Play money, transportation passes and checks.On Aug. 30, the entire MCS faculty and staff participated in a poverty simulation. Administrators at MCS organized the activity to help illustrate how poverty can create a barrier to learning and what steps may be taken to support students.

During the two-hour session, teachers and staff were divided into family groups. Each family was given an income based on full or part-time work and other support, and each family group had a set of monthly expenses. Each group had to try to stay financially solvent through the end of the month. The role-playing included stations that represented aspects of a community, including:Adults stand in line at table.

  • Community healthcare agency 
  • Homeless Shelter/Interfaith Services 
  • Mortgage and realty 
  • Pawnshop 
  • Payday advance 
  • Police Department/Jail/Juvenile Detention Hall 
  • School 
  • Social Services 
  • Utility Company 

Group of four adults participates in poverty simmulation using play money and transportation vouchers.The exercise comes as many MCS households are struggling with poverty. Over 50% of MCS households are currently eligible for and receiving financial assistance.

Woman with microphone stands behind adults at table.Dr. Valerie Lovelace, executive director of the Greater Capital Region Teacher Center, led the poverty simulation. She says it can be an eye-opening experience.

“For most of the people who participate in the simulation, they will forever see things differently when they go to the grocery store,” said Lovelace. “Learning about students living in poverty is a never-ending need; situations are always changing.”

While the simulation lasted only a few hours, it resulted in MCS faculty and staff contemplating new ways of doing things. One teacher remarked that the simulation’s emphasis on the role transportation plays in students’ lives will have her looking for new ways to ensure more students can participate in extracurricular sports. Another observation centered on the difficulties some households will experience when they receive a request for extra funds for field trips.Two adults present papers at a table during poverty simulation.

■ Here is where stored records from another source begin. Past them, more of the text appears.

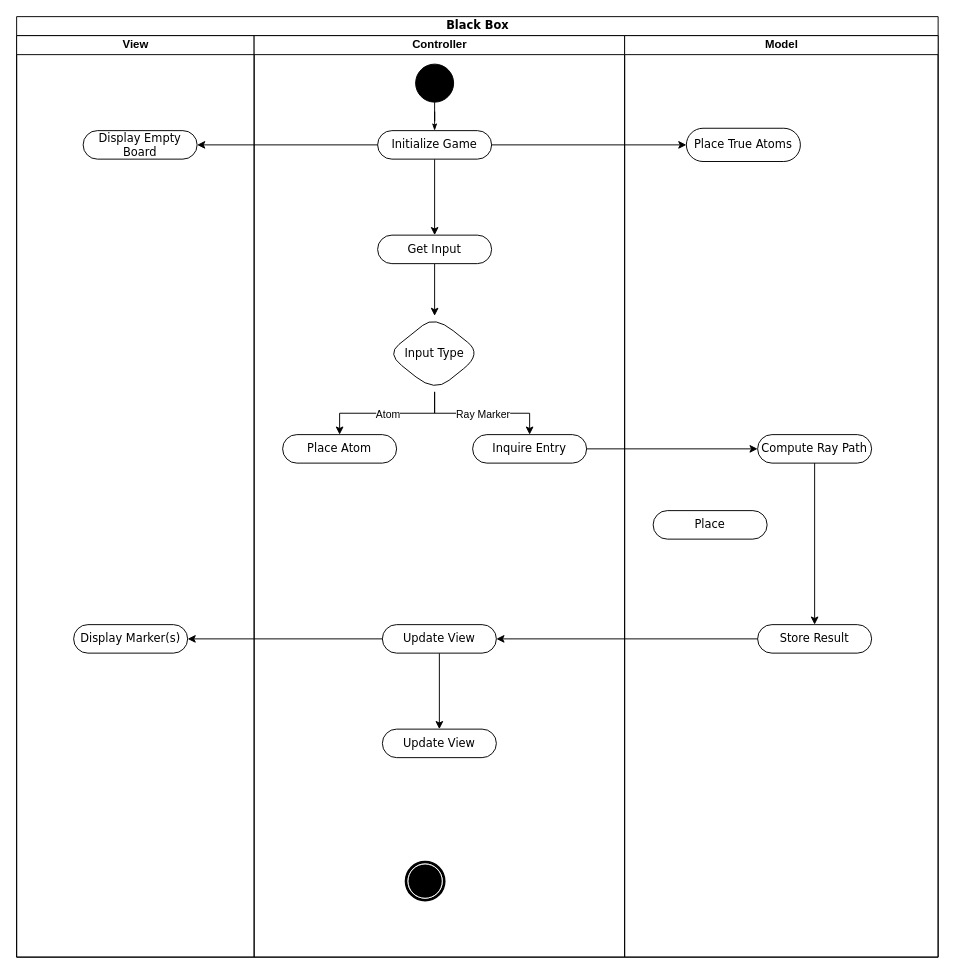
The draw.io diagram UML-activity-diagram.drawio in Juutar/COMP20050SEP2-1, before the edit. Source tidied: cells renumbered, new cells numbered last; positions are measured from the earlier drawing's top-left corner, leaving out a move shared by most shapes. Both pictures are drawn from the tidied source at 95%, with x=0, y=0 at pixel (16, 16).
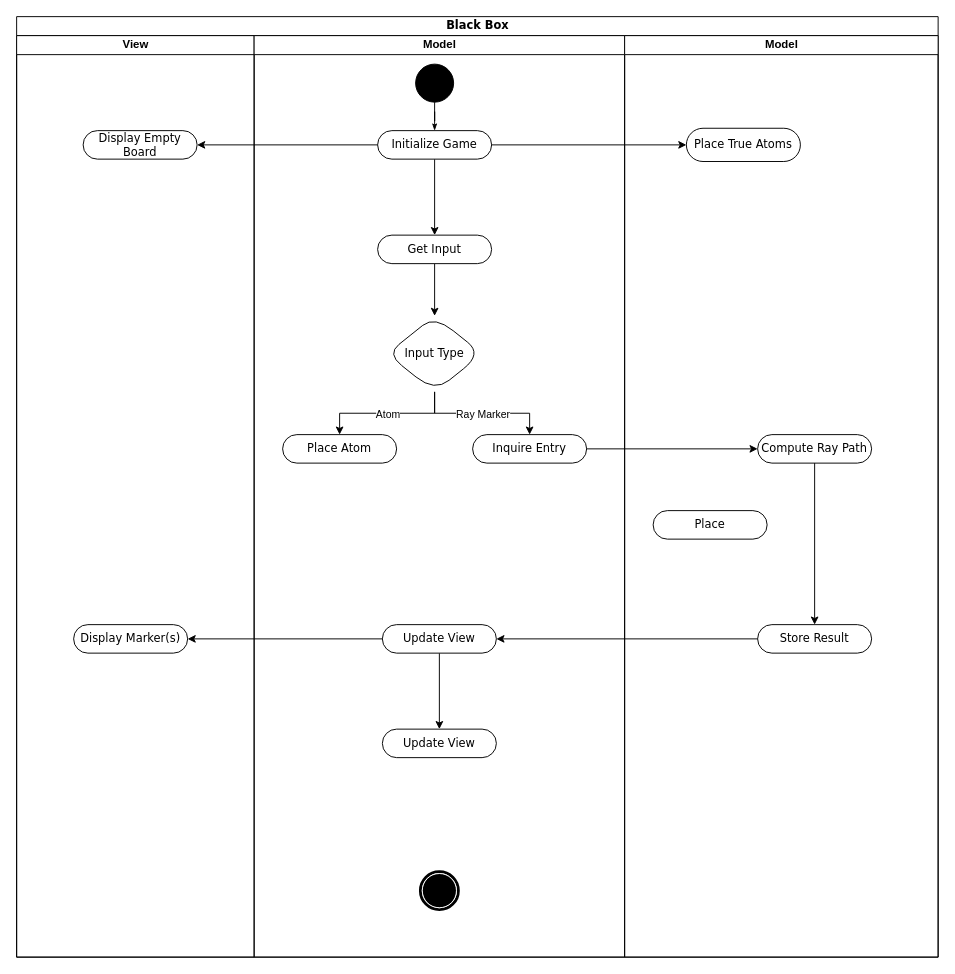
The same page after the edit.

Unchanged cells that the change refers to:
```xml
<mxCell id="2" value="Black Box" style="swimlane;html=1;startSize=20;rounded=0;shadow=0;comic=0;labelBackgroundColor=none;strokeWidth=1;fontFamily=Verdana;fontSize=12;align=center;" parent="1" vertex="1">
  <mxGeometry width="970" height="990" as="geometry" />
</mxCell>
```

What changed in the source:
```diff
@@
-    <mxCell id="5" value="Controller" style="swimlane;html=1;startSize=20;" parent="2" vertex="1">
+    <mxCell id="5" value="Model" style="swimlane;html=1;startSize=20;" parent="2" vertex="1">
       <mxGeometry x="250" y="20" width="390" height="970" as="geometry" />
     </mxCell>
@@
     <mxCell id="10" style="shape=mxgraph.bpmn.shape;html=1;verticalLabelPosition=bottom;labelBackgroundColor=#ffffff;verticalAlign=top;perimeter=ellipsePerimeter;outline=end;symbol=terminate;rounded=0;shadow=0;comic=0;strokeWidth=1;fontFamily=Verdana;fontSize=12;align=center;" parent="5" vertex="1">
-      <mxGeometry x="160" y="870" width="40" height="40" as="geometry" />
+      <mxGeometry x="175" y="880" width="40" height="40" as="geometry" />
     </mxCell>
```
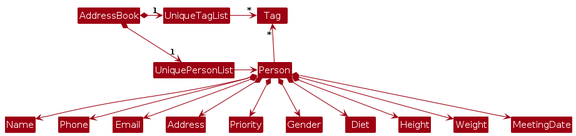
AY2425S2-CS2103T-F11-2/tp keeps this PlantUML diagram as diagrams/BetterModelClassDiagram.png. Above is the earlier version. Its source is kept beside it as diagrams/BetterModelClassDiagram.puml. The source it was exported from:
```plantuml
@startuml
!include style.puml
skinparam arrowThickness 1.1
skinparam arrowColor MODEL_COLOR
skinparam classBackgroundColor MODEL_COLOR

AddressBook *-right-> "1" UniquePersonList
AddressBook *-right-> "1" UniqueTagList
UniqueTagList -[hidden]down- UniquePersonList
UniqueTagList -[hidden]down- UniquePersonList

UniqueTagList -right-> "*" Tag
UniquePersonList -right-> Person

Person -up-> "*" Tag

Person *--> Name
Person *--> Phone
Person *--> Email
Person *--> Address
Person *--> Priority
Person *--> Gender
Person *--> Diet
Person *--> Height
Person *--> Weight
Person *--> MeetingDate
@enduml
```
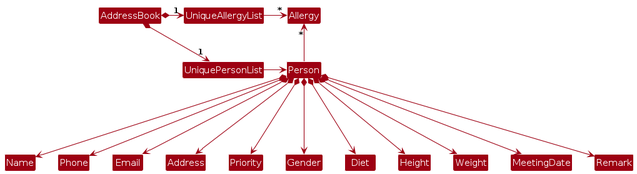
Later version of the same file.

What changed in the source:
```diff
@@ -5,23 +5,24 @@
 skinparam classBackgroundColor MODEL_COLOR
 
 AddressBook *-right-> "1" UniquePersonList
-AddressBook *-right-> "1" UniqueTagList
-UniqueTagList -[hidden]down- UniquePersonList
-UniqueTagList -[hidden]down- UniquePersonList
+AddressBook *-right-> "1" UniqueAllergyList
+UniqueAllergyList -[hidden]down- UniquePersonList
+UniqueAllergyList -[hidden]down- UniquePersonList
 
-UniqueTagList -right-> "*" Tag
+UniqueAllergyList -right-> "*" Allergy
 UniquePersonList -right-> Person
 
-Person -up-> "*" Tag
+Person -up-> "*" Allergy
 
-Person *--> Name
-Person *--> Phone
-Person *--> Email
-Person *--> Address
-Person *--> Priority
-Person *--> Gender
-Person *--> Diet
-Person *--> Height
-Person *--> Weight
-Person *--> MeetingDate
+Person *---> Name
+Person *---> Phone
+Person *---> Email
+Person *---> Address
+Person *---> Priority
+Person *---> Gender
+Person *---> Diet
+Person *---> Height
+Person *---> Weight
+Person *---> MeetingDate
+Person *---> Remark
 @enduml
```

Superintendent Mark Place says the poverty simulation will lead to action throughout the school district.

“We never want poverty to be a barrier to education,” Place said. This simulation demonstrates how even small changes in how we do things will profoundly impact our students.”

Even before the poverty simulation, MCS began working to eliminate the barriers to learning that can present for low-income households. During the 2023-24 school year:

  • All students will receive free breakfast and lunch. In addition, any student participating in the Advantage After-School Program will be provided with a nutritional snack each day.
  • The district is providing school supplies for our Pre-K through grade 6 students.
  • After-school transportation is available. Beginning Sept. 11, a late bus will run each day with pick up at 4:55 p.m. at the Jr./Sr. building and 5 p.m. at the elementary building. Students must be registered in advance.

MCS continues to provide additional support to our students through the Community Closet and with the help of the Joshua Project. The Community Closet is available to students needing essential supplies such as soap, pencils and gloves. The Backpack Program, supported by the Joshua Project, provides staple food items that students can take home each weekend to ensure they are not hungry when they are away from school.  If you would like to partner with MCS in supporting our students through the backpack program or Community Closet, contact Social Worker Sierra Diamond,

More information about the poverty simulation is available here.